Borders are losing much of their relevance in a world where online collaboration a given at work. Dean Anderson, co-founder of Gamestatix says it’s vibrant online communities which are now collaboratively pioneering innovations. This is something all employers need to keep up with.

No more “gifting”?

In the early days of blockchain and cryptocurrencies, there was no feasible way to financially reward gamers on mass for co-creating games. Now that these technologies are established, a model where co-creators are guaranteed financial rewards has become possible.

Providing real economic benefit for people to do the work they already want to do – co-creating games – will end to this form of unpaid labour.

By allowing developers and publishers to recognise this work and give it the scale of awareness it needs, community creators will quickly become third-party developers and gain financial rewards for their work.

Gamers will be rewarded with cryptocurrency for playing and reviewing games, giving feedback to developers and sharing social content to help in the promotion of games they love.

Developers will in-turn have access to millions of gamers throughout the entire creation process, and will even be able to license user-generated content, sell and market these games through the platform.

This new model comes ahead of a key transition in the global labour market.

It is widely accepted that AI and advanced technologies will render many traditional jobs obsolete, and it is also true that new careers will emerge. For some, this could mean part-time passions becoming full-time careers.

Access to talent world-wide

Blockchain-facilitated peer-to-peer cryptocurrency payments and transactions, gives employers the ability to pay anyone, anywhere in the world, and ultimately tap into a global talent pool.

In the UK, according to TIGA’s 2018 business survey, more than two-thirds (68 per cent) of video games firms plan to increase their workforce, however, 29 per cent of developers are concerned about Brexit’s impact on their ability to recruit the right talent. “In order to grow and thrive, the UK video games industry will need to continue to recruit talent on a global level.” stated Dr Richard Wilson, TIGA CEO.

By being able to call on a dedicated community with a wealth of knowledge and expertise, developers will be able to efficiently generate, curate and promote their content.

Meanwhile, gamers are moving towards games they hear about from the communities they trust, rather than traditional brand placements.
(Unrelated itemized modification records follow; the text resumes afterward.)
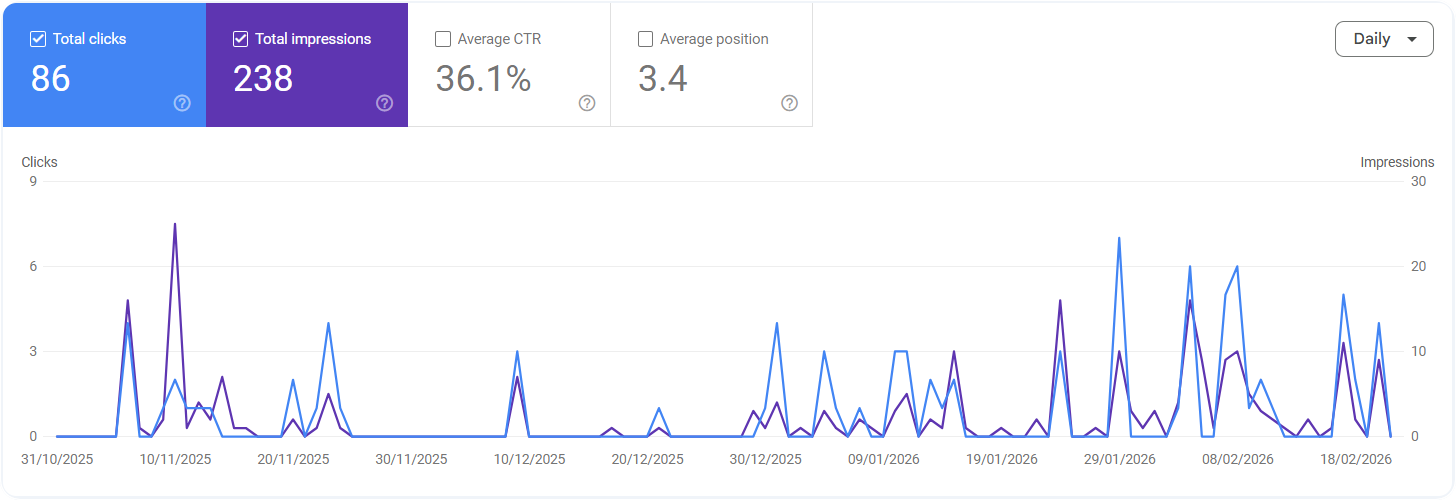
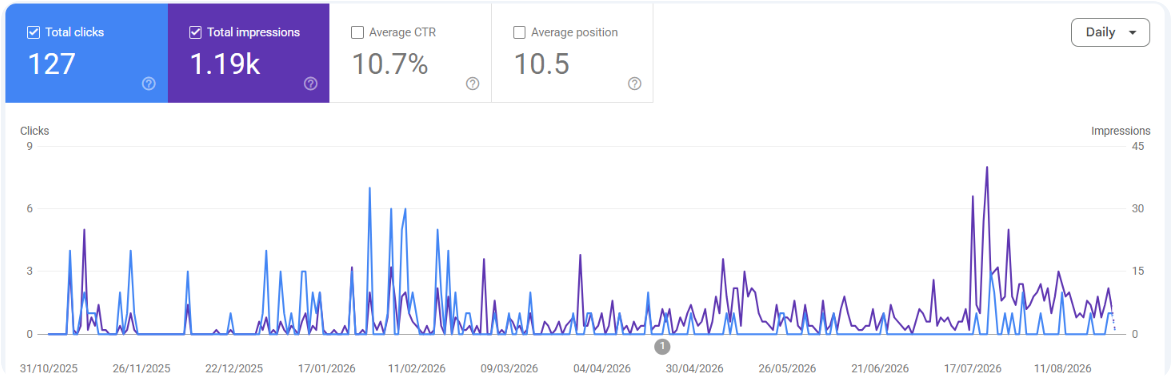
Added Cache for Stats and Ranking System

diff --git a/README.md b/README.md
@@ -84,6 +84,11 @@
         <tr width="100%">
           <td width="100%" colspan="2" align="center">
             <h5>Production-Grade SEO, Indexing & Web Performance Implementation with Verified <br/>Top Google Search Visibility</h5>
+            <img src="./backend/src/lib/seo/seoAISearch.png" width="100%">
+          </td>
+        </tr>
+        <tr width="100%">
+          <td width="100%" colspan="2" align="center">
             <img src="./backend/src/lib/seo/seoSearchUpdated.png" width="100%">
           </td>
         </tr>
@@ -93,11 +98,13 @@
           </td>
         </tr>
         <tr width="100%">
-          <td width="50%">
-            <img src="./backend/src/lib/seo/seoSearchUpdated2.png" width="100%">
+          <td width="100%" colspan="2" align="center">
+            <img src="./backend/src/lib/seo/seoPerformance1.png" width="100%">
           </td>
-          <td width="50%">
-            <img src="./backend/src/lib/seo/seoSearchResult.png" width="100%">
+        </tr>
+        <tr width="100%">
+          <td width="100%" colspan="2" align="center">
+            <img src="./backend/src/lib/seo/googleAnalyticsCountry.png" width="100%">
           </td>
         </tr>
         <tr width="100%">
@@ -134,10 +141,42 @@
         </tr>
         <tr width="100%">
           <td width="50%">
-            <img src="./backend/src/lib/seo/seoResult.png" width="100%">
+            <img src="./backend/src/lib/seo/seoSearchUpdated2.png" width="100%">
           </td>
           <td width="50%">
-            <img src="./backend/src/lib/seo/seoSitemaps2.png" width="100%">
+            <img src="./backend/src/lib/seo/seoSearchUpdated3.png" width="100%">
+          </td>
+        </tr>
+        <tr width="100%">
+          <td width="50%">
+            <img src="./backend/src/lib/seo/seoSearchResult.png" width="100%">
+          </td>
+          <td width="50%">
+            <img src="./backend/src/lib/seo/seoResult.png" width="100%">
+          </td>
+        </tr>
+        <tr width="100%">
+          <td width="50%">
+            <img src="./backend/src/lib/seo/googleAnalytics.png" width="100%">
+          </td>
+          <td width="50%">
+            <img src="./backend/src/lib/seo/googleAnalyticsUsers.png" width="100%">
+          </td>
+        </tr>
+        <tr width="100%">
+          <td width="50%">
+            <img src="./backend/src/lib/seo/googleAnalyticsCountry.png" width="100%">
+          </td>
+          <td width="50%">
+            <img src="./backend/src/lib/seo/googleAnalyticsGraph.png" width="100%">
+          </td>
+        </tr>
+        <tr width="100%">
+          <td width="50%">
+            <img src="./backend/src/lib/seo/bingURLInspection.png" width="100%">
+          </td>
+          <td width="50%">
+            <img src="./backend/src/lib/seo/bingSitemap.png" width="100%">
           </td>
         </tr>
         <tr width="100%">
@@ -148,6 +187,11 @@
         <tr width="100%">
           <td width="100%" colspan="2" align="center">
             <img src="./backend/src/lib/seo/seoSitemaps1.png" width="100%">
+          </td>
+        </tr>
+        <tr width="100%">
+          <td width="100%" colspan="2" align="center">
+            <img src="./backend/src/lib/seo/seoSitemaps2.png" width="100%">
           </td>
         </tr>
         <tr width="100%">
This allows developers to take advantage of the multiplier effect: the wider a gamer’s reach, the greater the awareness and interest among newer audience groups.

Through inviting deeper community involvement, game co-creation will even see developers work directly with community modders and creators to formally co-craft, publish and sell add-on content that resonates with their communities.

The games industry could use blockchain technology to lead the way, working in bringing recognition to talents and encouraging real innovation and creativity, all while helping distribute power and wealth.

A decentralised view

The gaming industry has, despite its roots in technology, so far failed to adopt a collaborative model.

Gamers are known for being among the most passionate of the world’s digital communities and more games are being released than ever before.

This wealth of releases brings a major problem: it has become extremely difficult for indie studios and developers to rival the influence of multinational companies and bring attention to new games.

Blockchain technology could be the catalyst that transforms this situation. New platforms, such as Gamestatix, will soon provide a level playing field for all developers, no matter how small. With evermore sophisticated technology, we can expect to see borderless collaboration continue, on a far wider and more advanced scale.

Radically changing approaches to work

From the hiring process to the contractual agreements between employer and worker, work can become far more productive, efficient, and democratic by incorporating blockchain.

Deloitte’s 2017 Human Capital trends survey suggests that employers must adapt to meet the challenges of global mobility. The environment needed will require “engaging communication tools to promote engagement, enhance collaboration, wellness, and a sense of purpose

Foresight and technology trends researcher, Aida Ponce Del Castillo, affirms that the recruitment industry will find blockchain cost effective and that it can facilitate a system of temporary employment that ensures fairness between workers and employers.

With a blockchain-facilitated, collaborative global workforce of gamers and developers on the horizon the global video games industry is set to revolutionise work for its own people and lead the way for others.


Deloitte’s 2017 Human Capital trends survey results suggests that global mobility must adapt to meet challenges in three main areas:

Aida Ponce Del Castillo: recruitment industry can use blockchain “at a much lower cost than existing systems”:

…more than two-thirds (68 per cent) of video games firms planning to increase their workforce, according to TIGA’s 2018 business survey:

(29 per cent) of developers are concerned about Brexit, “primarily due to their concerns about their ability to recruit the right talent”:

About the author

Dean Anderson is the Co-Founder of Gamestatix. Gamestatix is an upcoming social platform for the co-creation of PC games that recognises, encourages and rewards user contribution, whilst giving game developers access to global pool of talent to efficiently generate, curate and promote their content. The company was founded in 2016 by Dean Anderson, Visar Statovci and Valon Statovci. Gamestatix is currently preparing to launch an ICO (Initial Coin Offering) – a form of crowdfunding for cryptocurrency and blockchain projects.